Only employees who are no longer carrying out any work can be furloughed through the scheme. However, there is some flexibility with directors and managers still being allowed to carry out statutory duties, such as filing annual reports.
Furloughs need to last at least three weeks, but employees can be moved in and out of furlough. An employer can also re-employ recently departed staff, including redundancies, who left the company on or after 28 February 2020, in order to put them on furlough and help them be eligible for this scheme. However, they would have still needed to be on the company’s HMRC PAYE payroll submissions before 19 March 2020.
Note: As amendments can’t be done online to PAYE submissions through HMRC’s government gateway portal, take extra care when calculating claims for furloughed employees. Accountants who are PAYE agents can file for you to ensure it’s done correctly.
Since the scheme was announced, two thirds of companies in Great Britain have already signed up for the government’s job retention scheme. Additionally, one in three businesses have furloughed 75% of their workforce, according to a survey by the British Chamber of Commerce. The Resolution Foundation, a think tank, projects at least a third of employees in the private sector will be furloughed or unemployed if this pattern continues, and that is estimated to amount to seven to 10 million workers.

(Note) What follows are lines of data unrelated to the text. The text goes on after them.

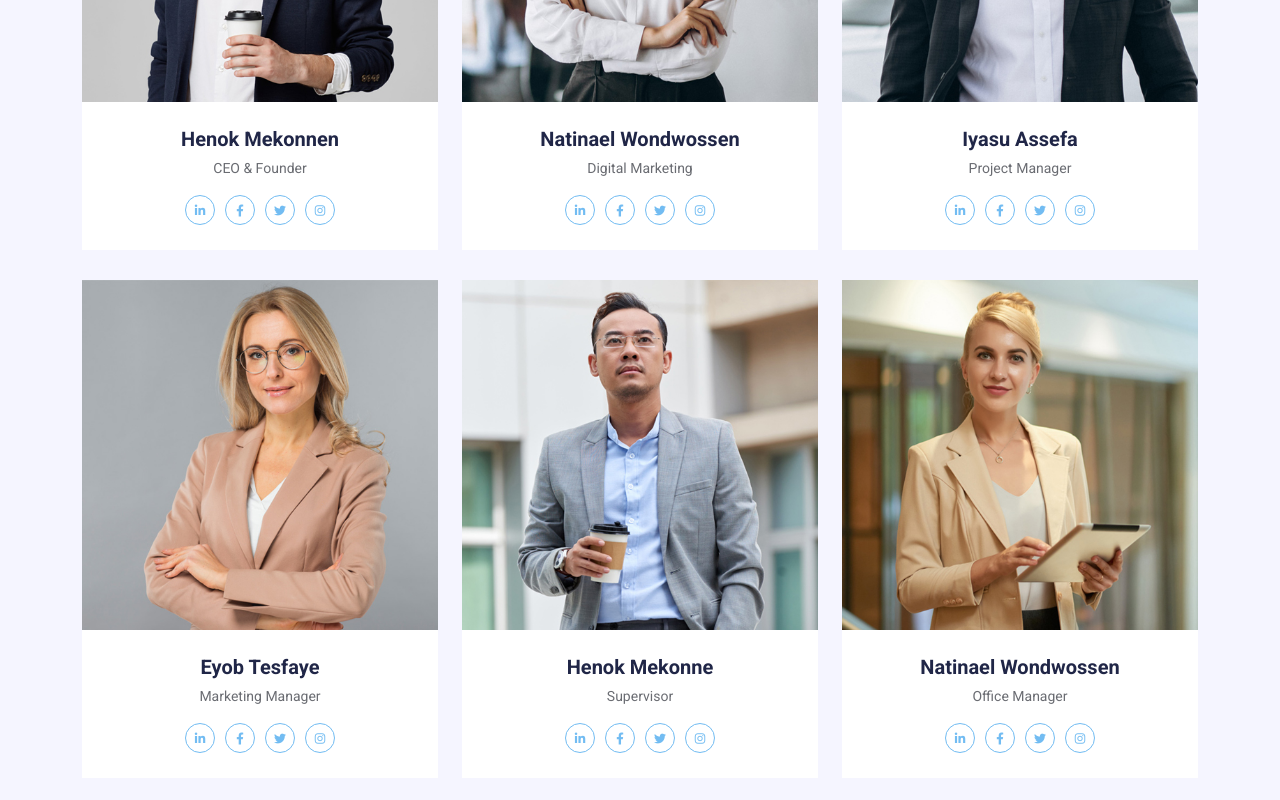
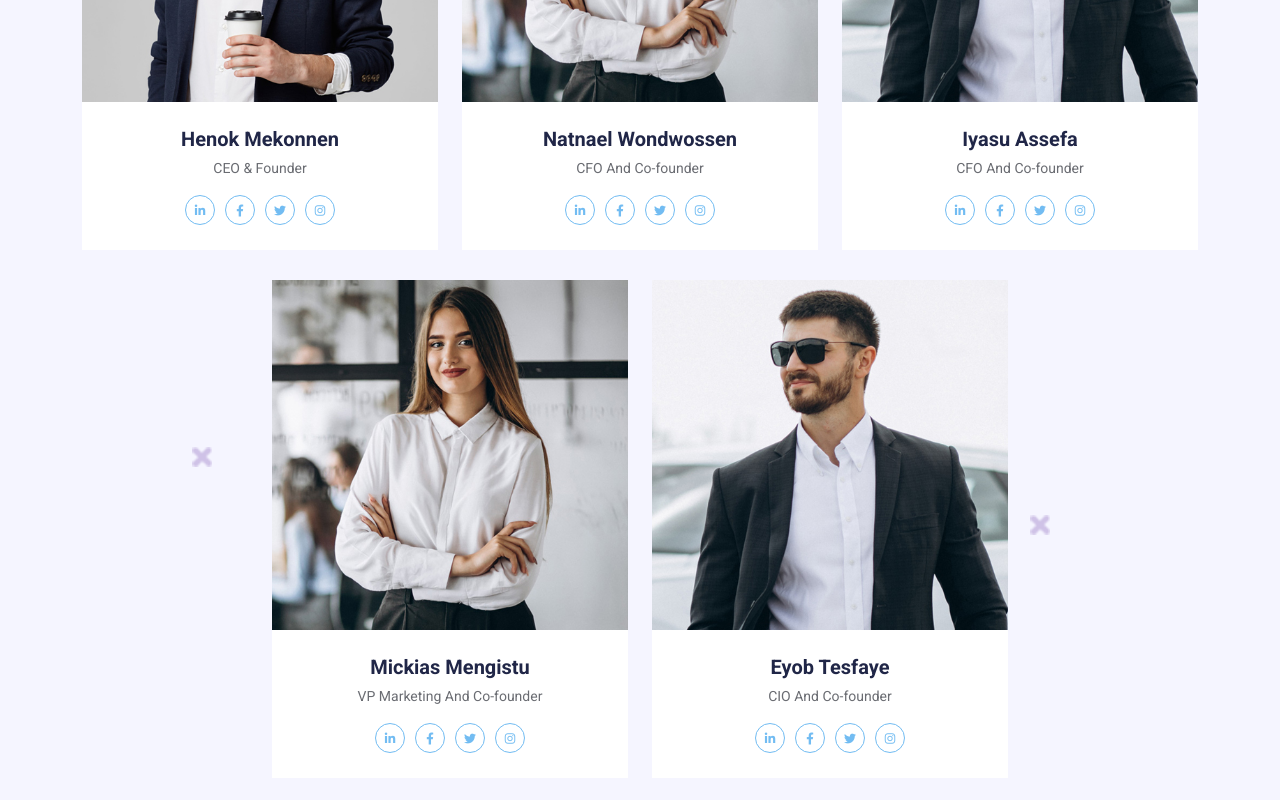
Before and after one commit to henask12/DigitalCraft-Solutions, a Next.js app: page /team in a window 1280 px wide. Shown: the part 960-1760 px from the top of the page. Built offline with nearby package versions, Linux system fonts and the light colour scheme.

Commit message:
updated contnent

```diff
--- a/components/Team/TeamMemberContact.js
+++ b/components/Team/TeamMemberContact.js
@@ -11,7 +11,8 @@ const TeamMemberContact = () => {
           </div>
 
           <div className="row justify-content-center">
-            <div className="col-lg-4 col-md-6">
+
+          <div className="col-lg-4 col-sm-6">
               <div className="team-item-area">
                 <div className="team-image">
                   <img src="/images/team/1.jpg" alt="image" />
@@ -47,15 +48,15 @@ const TeamMemberContact = () => {
               </div>
             </div>
 
-            <div className="col-lg-4 col-md-6">
+            <div className="col-lg-4 col-sm-6">
               <div className="team-item-area">
                 <div className="team-image">
                   <img src="/images/team/2.jpg" alt="image" />
                 </div>
 
                 <div className="team-content">
-                  <h3>Natinael Wondwossen</h3>
-                  <span>Digital Marketing</span>
+                  <h3>Natnael Wondwossen</h3>
+                  <span>CFO And Co-founder</span>
 
                   <ul className="team-social">
                     <li>
@@ -83,7 +84,7 @@ const TeamMemberContact = () => {
               </div>
             </div>
 
-            <div className="col-lg-4 col-md-6">
+            <div className="col-lg-4 col-sm-6">
               <div className="team-item-area">
                 <div className="team-image">
                   <img src="/images/team/3.jpg" alt="image" />
@@ -91,7 +92,42 @@ const TeamMemberContact = () => {
 
                 <div className="team-content">
                   <h3>Iyasu Assefa</h3>
-                  <span>Project Manager</span>
+                  <span>CFO And Co-founder</span>
+
+                  <ul className="team-social">
+                    <li>
+                      <a href="https://www.linkedin.com/" target="_blank">
+                        <i className="fab fa-linkedin-in"></i>
+                      </a>
+                    </li>
+                    <li>
+                      <a href="https://www.facebook.com/" target="_blank">
+                        <i className="fab fa-facebook-f"></i>
+                      </a>
+                    </li>
+                    <li>
+                      <a href="https://twitter.com/" target="_blank">
+                        <i className="fab fa-twitter"></i>
+                      </a>
+                    </li>
+                    <li>
+                      <a href="https://www.instagram.com/" target="_blank">
+                        <i className="fab fa-instagram"></i>
+                      </a>
+                    </li>
+                  </ul>
+                </div>
+              </div>
+            </div>
+            <div className="col-lg-4 col-sm-6">
+              <div className="team-item-area">
+                <div className="team-image">
+                  <img src="/images/team/2.jpg" alt="image" />
+                </div>
+
+                <div className="team-content">
+                  <h3>Mickias Mengistu</h3>
+                  <span>VP Marketing And Co-founder</span>
 
                   <ul className="team-social">
                     <li>
@@ -119,15 +155,15 @@ const TeamMemberContact = () => {
               </div>
             </div>
 
-            <div className="col-lg-4 col-md-6">
+            <div className="col-lg-4 col-sm-6">
               <div className="team-item-area">
                 <div className="team-image">
-                  <img src="/images/team/4.jpg" alt="image" />
+                  <img src="/images/team/3.jpg" alt="image" />
                 </div>
 
                 <div className="team-content">
                   <h3>Eyob Tesfaye</h3>
-                  <span>Marketing Manager</span>
+                  <span>CIO And Co-founder</span>
 
                   <ul className="team-social">
                     <li>
@@ -155,77 +191,6 @@ const TeamMemberContact = () => {
               </div>
             </div>
 
-            <div className="col-lg-4 col-md-6">
-              <div className="team-item-area">
-                <div className="team-image">
-                  <img src="/images/team/5.jpg" alt="image" />
-                </div>
-
-                <div className="team-content">
-                  <h3>Henok Mekonne</h3>
-                  <span>Supervisor</span>
-
-                  <ul className="team-social">
-                    <li>
-                      <a href="https://www.linkedin.com/" target="_blank">
-                        <i className="fab fa-linkedin-in"></i>
-                      </a>
-                    </li>
-                    <li>
-                      <a href="https://www.facebook.com/" target="_blank">
-                        <i className="fab fa-facebook-f"></i>
-                      </a>
-                    </li>
-                    <li>
-                      <a href="https://twitter.com/" target="_blank">
-                        <i className="fab fa-twitter"></i>
-                      </a>
-                    </li>
-                    <li>
-                      <a href="https://www.instagram.com/" target="_blank">
-                        <i className="fab fa-instagram"></i>
-                      </a>
-                    </li>
-                  </ul>
-                </div>
-              </div>
-            </div>
-
-            <div className="col-lg-4 col-md-6">
-              <div className="team-item-area">
-                <div className="team-image">
-                  <img src="/images/team/6.jpg" alt="image" />
-                </div>
-
-                <div className="team-content">
-                  <h3>Natinael Wondwossen</h3>
-                  <span>Office Manager</span>
-
-                  <ul className="team-social">
-                    <li>
-                      <a href="https://www.linkedin.com/" target="_blank">
-                        <i className="fab fa-linkedin-in"></i>
-                      </a>
-                    </li>
-                    <li>
-                      <a href="https://www.facebook.com/" target="_blank">
-                        <i className="fab fa-facebook-f"></i>
-                      </a>
-                    </li>
-                    <li>
-                      <a href="https://twitter.com/" target="_blank">
-                        <i className="fab fa-twitter"></i>
-                      </a>
-                    </li>
-                    <li>
-                      <a href="https://www.instagram.com/" target="_blank">
-                        <i className="fab fa-instagram"></i>
-                      </a>
-                    </li>
-                  </ul>
-                </div>
-              </div>
-            </div>
           </div>
         </div>
 
```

Note: To find out if your business is eligible for the Coronavirus Job Retention Scheme, there are a few steps you need to follow. Firstly, prove that your employees can’t do their jobs because of the coronavirus measures in place. Next, give notice to the employees who are being furloughed. Lastly, submit information about the furloughed employees to HMRC and set up a way to be reimbursed. Get in touch with us on 0207 043 4000 or email@example.com if you’d like any help at all with this.
There are a range of rights employees are entitled to, and some employment laws are different during the coronavirus pandemic. For example, employees are now entitled to statutory sick pay from day 1:
If they display coronavirus symptoms
Have been advised to self-isolate
If they are in the same household as someone who has displayed coronavirus symptoms
Note: Small and medium sized businesses with less than 250 employees will be able to reclaim statutory sick pay. The repayment will apply for 14 days per eligible employee.
Employers must also pay full holiday pay if their employees take holiday during the furlough period. Furloughed employees will still build up paid holiday and can carry up to 4 weeks of leave into the next two years. Those who are typically entitled to take bank holidays will still be able to take these while being furloughed, unless the employer agrees something different.
It’s important employment laws are followed and managed as new issues continue to arise during the coronavirus crisis. Businesses are advised to get employment law advice from employment law solicitors to be compliant with the latest guidance. Our friendly team of employment law solicitors are happy to help answer any questions or concerns and guide your business through these troubling times.
As the situation revolving around the coronavirus crisis continues to change quickly, it’s important you know how to properly furlough staff, manage employment law issues, and secure any support you’re eligible for. Let us help you with all your employment law issues.
At Accounts & Legal, we provide personal and practical accounting and legal advice for small and medium sized businesses and self-employed workers. For more information on the legal and accounting services we offer, give us a call on 0207 043 4000 or get an instant quote here.